"Just out of curiosity I looked at it and saw all the requirements and all the skills and I kind of checked them off one-by-one and I thought, 'You know what, I could do this,'" he said.
Silva called his wife to discuss the position. She encouraged him to apply and he ultimately was hired. In his role, he's responsible for all programs that involve youth and high school football such as clinics, camps and recognition initiatives. He also still visits elementary schools to promote health and wellness.
"I love my job," Silva said. "It's amazing because everything that I loved to do is actually my job now. Before, I did a job so that I could do what I loved. When I became a teacher, I realized that those things can co-exist. And in this job it's like a step further. I not only get to support football players, but I get to support the people that support football players. I get to support coaches. I get to create programming that benefits hundreds and potentially thousands of people.
"And to be able to work for the Chicago Bears, especially from where I come from, you don't dare dream that dream. That's not something I could say that, 'Hey, that's something I want to do.' It was so far out there you don't even think about it. To get to represent and be an ambassador for that brand, and then to use and leverage that brand—it's a like-minded organization that cares so much about the community—to me it was like a match made in heaven.
"People probably get sick and tired of hearing me talk about how much I love my job. I've done some stuff I didn't love, so I really have an appreciation because it took such a long time and it was such a hard and difficult process. It really makes me appreciate and have gratitude for every day. I don't take it for granted."

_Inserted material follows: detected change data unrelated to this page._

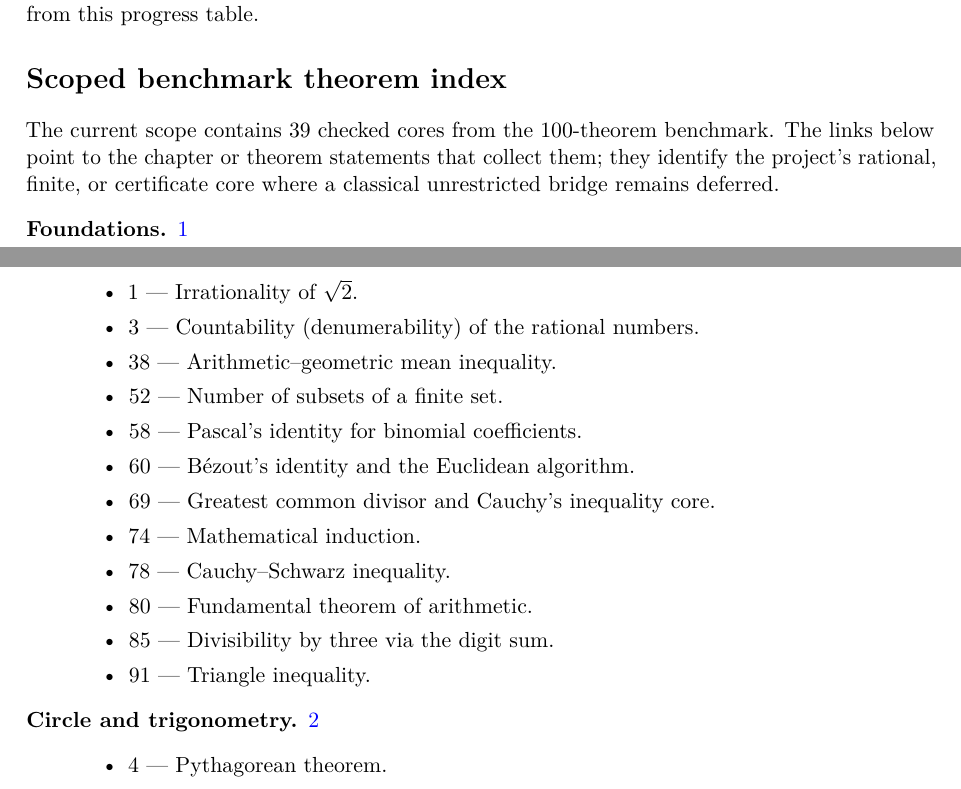
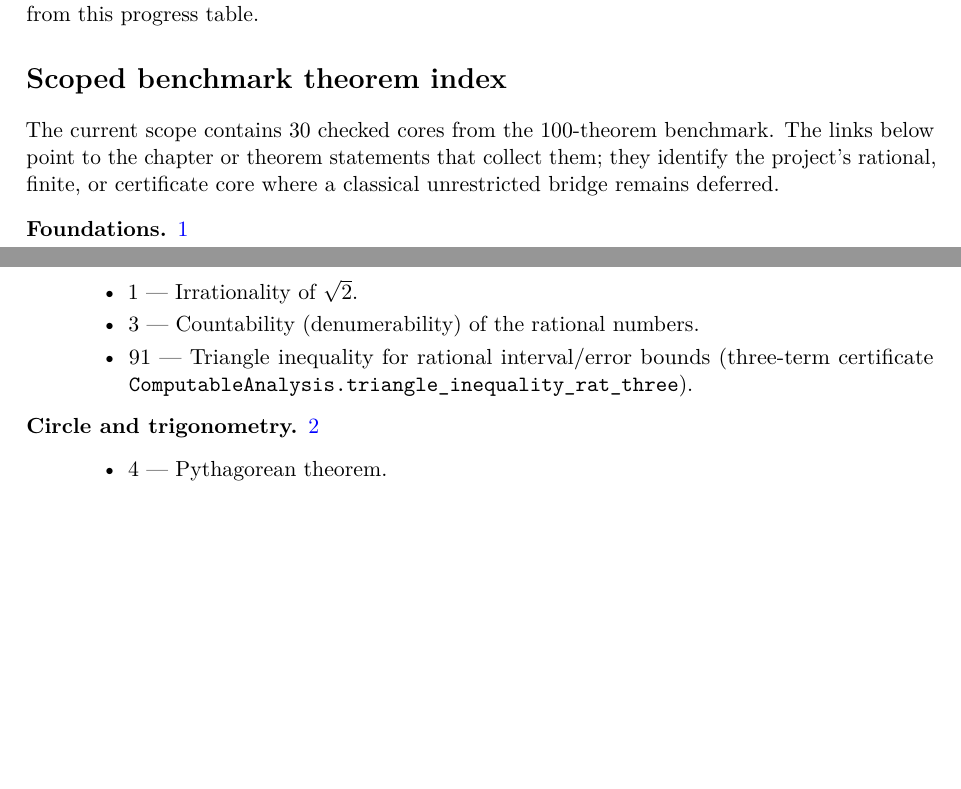
Before and after one commit to liuyao12/computable-analysis, a LaTeX thesis (blueprint/src/web.tex, which reads blueprint/src/content.tex): two parts of pages 6 and 7 of 85 before the commit and two parts of pages 6 and 7 of 84 after it, joined at a grey line, cut so that both start at the same text, the shorter picture padded with empty space. Compiled offline with pdfLaTeX.

Commit message:
narrow foundations benchmark scope

```diff
--- a/blueprint/src/content.tex
+++ b/blueprint/src/content.tex
@@ -34,7 +34,7 @@ obligations finite and inspectable.
 
 \section*{Scoped benchmark theorem index}
 \label{sec:scoped-benchmark-index}
-The current scope contains 39 checked cores from the 100-theorem benchmark.
+The current scope contains 30 checked cores from the 100-theorem benchmark.
 The links below point to the chapter or theorem statements that collect them;
 they identify the project's rational, finite, or certificate core where a
 classical unrestricted bridge remains deferred.
@@ -44,16 +44,8 @@ classical unrestricted bridge remains deferred.
 \begin{itemize}
 \item 1 — Irrationality of \(\sqrt2\).
 \item 3 — Countability (denumerability) of the rational numbers.
-\item 38 — Arithmetic--geometric mean inequality.
-\item 52 — Number of subsets of a finite set.
-\item 58 — Pascal's identity for binomial coefficients.
-\item 60 — Bézout's identity and the Euclidean algorithm.
-\item 69 — Greatest common divisor and Cauchy's inequality core.
-\item 74 — Mathematical induction.
-\item 78 — Cauchy--Schwarz inequality.
-\item 80 — Fundamental theorem of arithmetic.
-\item 85 — Divisibility by three via the digit sum.
-\item 91 — Triangle inequality.
+\item 91 — Triangle inequality for rational interval/error bounds
+  (three-term certificate \lean{ComputableAnalysis.triangle_inequality_rat_three}).
 \end{itemize}
 
 \item[Circle and trigonometry.] \ref{sec:benchmark-geometry}
```
Also changed, not shown: GOALS.md (+8 -0 lines), 2 other files.
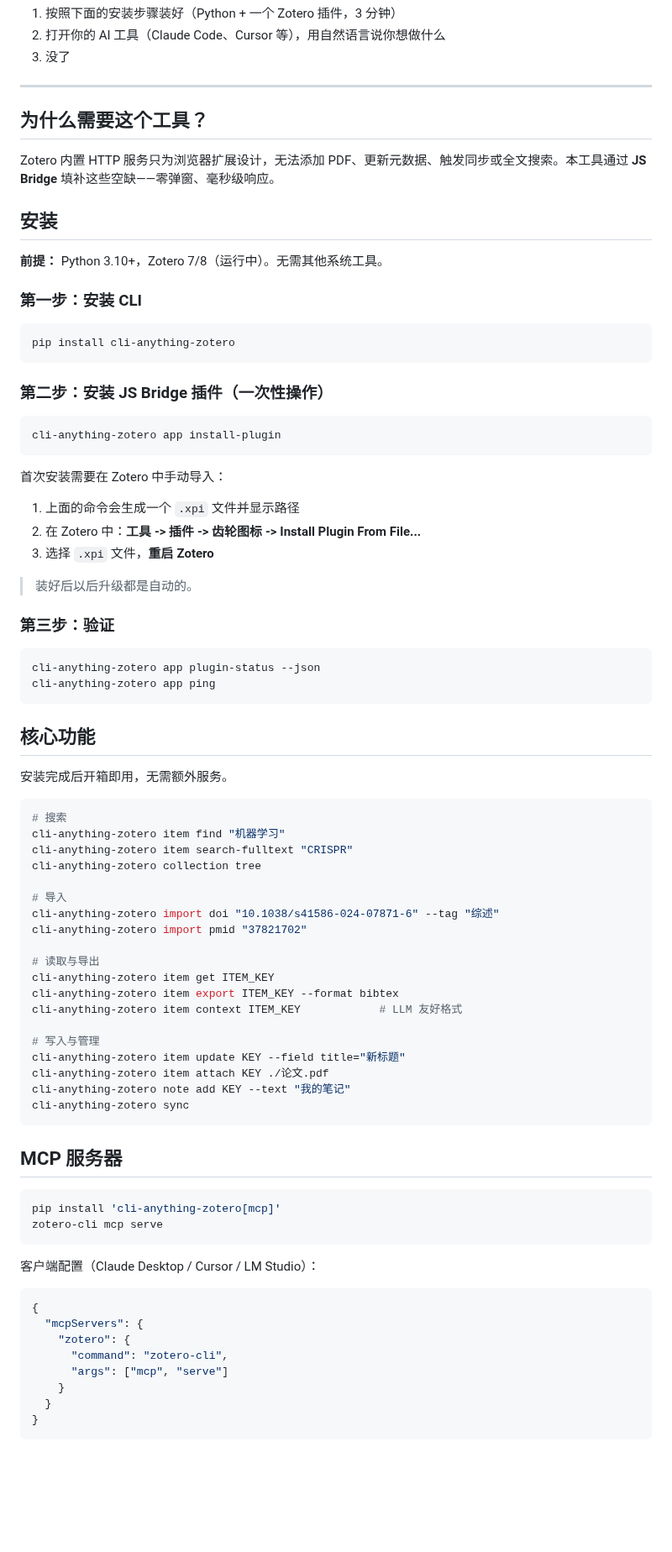
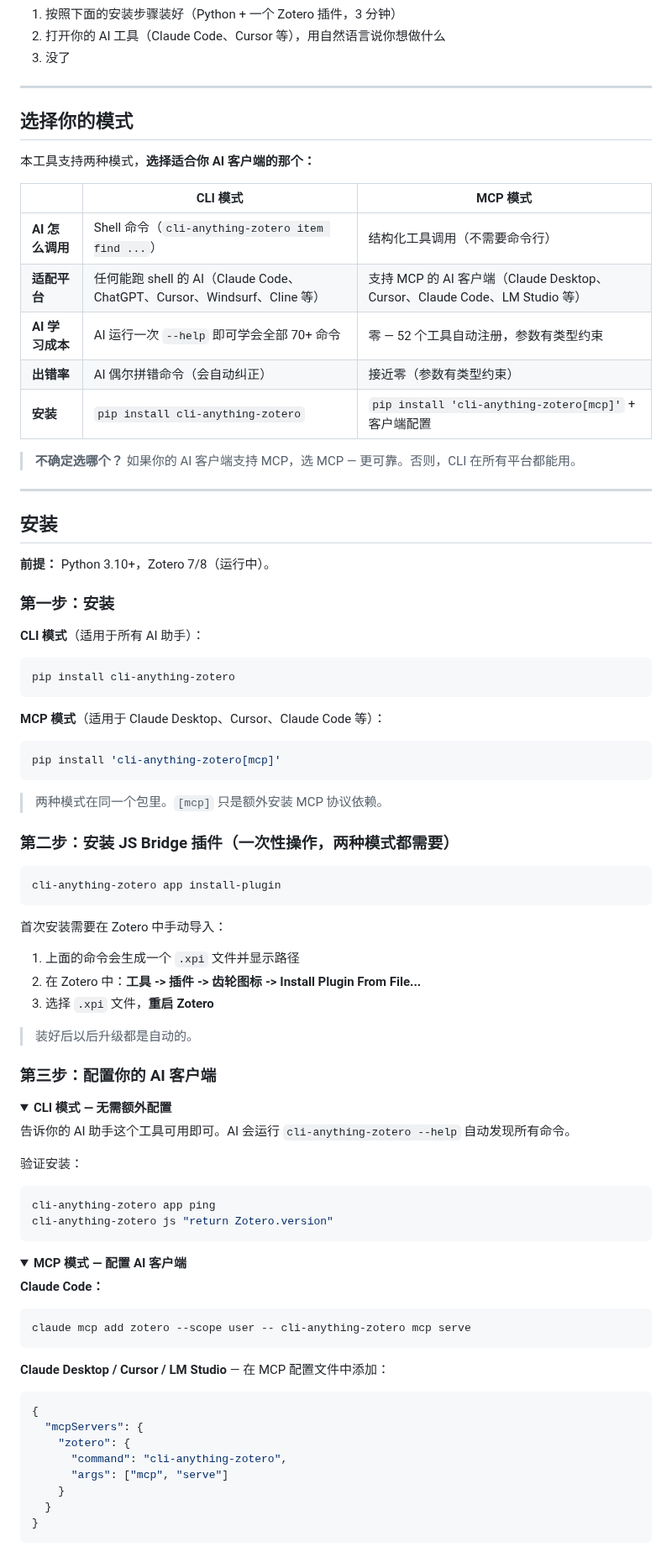
Before and after one commit to PiaoyangGuohai1/cli-anything-zotero, a Markdown page: docs/README_zh.md, the part around one of its changes. Shown at 84% size. Rendered like a GitHub page; folded sections open; blank space fills up the shorter version.

Commit message:
docs: update Chinese README with Choose Your Mode, refresh WeChat QR code

````diff
--- a/docs/README_zh.md
+++ b/docs/README_zh.md
@@ -29,21 +29,41 @@
 
 ---
 
-## 为什么需要这个工具？
+## 选择你的模式
 
-Zotero 内置 HTTP 服务只为浏览器扩展设计，无法添加 PDF、更新元数据、触发同步或全文搜索。本工具通过 **JS Bridge** 填补这些空缺——零弹窗、毫秒级响应。
+本工具支持两种模式，**选择适合你 AI 客户端的那个：**
+
+| | CLI 模式 | MCP 模式 |
+|---|---|---|
+| **AI 怎么调用** | Shell 命令（`cli-anything-zotero item find ...`） | 结构化工具调用（不需要命令行） |
+| **适配平台** | 任何能跑 shell 的 AI（Claude Code、ChatGPT、Cursor、Windsurf、Cline 等） | 支持 MCP 的 AI 客户端（Claude Desktop、Cursor、Claude Code、LM Studio 等） |
+| **AI 学习成本** | AI 运行一次 `--help` 即可学会全部 70+ 命令 | 零 — 52 个工具自动注册，参数有类型约束 |
+| **出错率** | AI 偶尔拼错命令（会自动纠正） | 接近零（参数有类型约束） |
+| **安装** | `pip install cli-anything-zotero` | `pip install 'cli-anything-zotero[mcp]'` + 客户端配置 |
+
+> **不确定选哪个？** 如果你的 AI 客户端支持 MCP，选 MCP — 更可靠。否则，CLI 在所有平台都能用。
+
+---
 
 ## 安装
 
-**前提：** Python 3.10+，Zotero 7/8（运行中）。无需其他系统工具。
+**前提：** Python 3.10+，Zotero 7/8（运行中）。
 
-### 第一步：安装 CLI
+### 第一步：安装
 
+**CLI 模式**（适用于所有 AI 助手）：
 ```bash
 pip install cli-anything-zotero
 ```
 
-### 第二步：安装 JS Bridge 插件（一次性操作）
+**MCP 模式**（适用于 Claude Desktop、Cursor、Claude Code 等）：
+```bash
+pip install 'cli-anything-zotero[mcp]'
+```
+
+> 两种模式在同一个包里。`[mcp]` 只是额外安装 MCP 协议依赖。
+
+### 第二步：安装 JS Bridge 插件（一次性操作，两种模式都需要）
 
 ```bash
 cli-anything-zotero app install-plugin
@@ -56,53 +76,34 @@ cli-anything-zotero app install-plugin
 
 > 装好后以后升级都是自动的。
 
-### 第三步：验证
+### 第三步：配置你的 AI 客户端
 
+<details>
+<summary><b>CLI 模式 — 无需额外配置</b></summary>
+
+告诉你的 AI 助手这个工具可用即可。AI 会运行 `cli-anything-zotero --help` 自动发现所有命令。
+
+验证安装：
 ```bash
-cli-anything-zotero app plugin-status --json
 cli-anything-zotero app ping
+cli-anything-zotero js "return Zotero.version"
+```
+</details>
+
+<details>
+<summary><b>MCP 模式 — 配置 AI 客户端</b></summary>
+
+**Claude Code：**
+```bash
+claude mcp add zotero --scope user -- cli-anything-zotero mcp serve
 ```
 
-## 核心功能
-
-安装完成后开箱即用，无需额外服务。
-
-```bash
-# 搜索
-cli-anything-zotero item find "机器学习"
-cli-anything-zotero item search-fulltext "CRISPR"
-cli-anything-zotero collection tree
-
-# 导入
-cli-anything-zotero import doi "10.1038/s41586-024-07871-6" --tag "综述"
-cli-anything-zotero import pmid "37821702"
-
-# 读取与导出
-cli-anything-zotero item get ITEM_KEY
-cli-anything-zotero item export ITEM_KEY --format bibtex
-cli-anything-zotero item context ITEM_KEY            # LLM 友好格式
-
-# 写入与管理
-cli-anything-zotero item update KEY --field title="新标题"
-cli-anything-zotero item attach KEY ./论文.pdf
-cli-anything-zotero note add KEY --text "我的笔记"
-cli-anything-zotero sync
-```
-
-## MCP 服务器
-
-```bash
-pip install 'cli-anything-zotero[mcp]'
-zotero-cli mcp serve
-```
-
-客户端配置（Claude Desktop / Cursor / LM Studio）：
-
+**Claude Desktop / Cursor / LM Studio** — 在 MCP 配置文件中添加：
 ```json
 {
   "mcpServers": {
     "zotero": {
-      "command": "zotero-cli",
+      "command": "cli-anything-zotero",
       "args": ["mcp", "serve"]
     }
   }
````
Also changed, not shown: other parts of docs/README_zh.md (+70 -3 lines), docs/images/wechat-group.jpg.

"When he puts his mind to something, he accomplishes it. He’s very driven. When he sets a goal out, he sees nothing but the finish line. Gustavo has a work ethic like nobody else.” Gustavo Silva's wife, Julie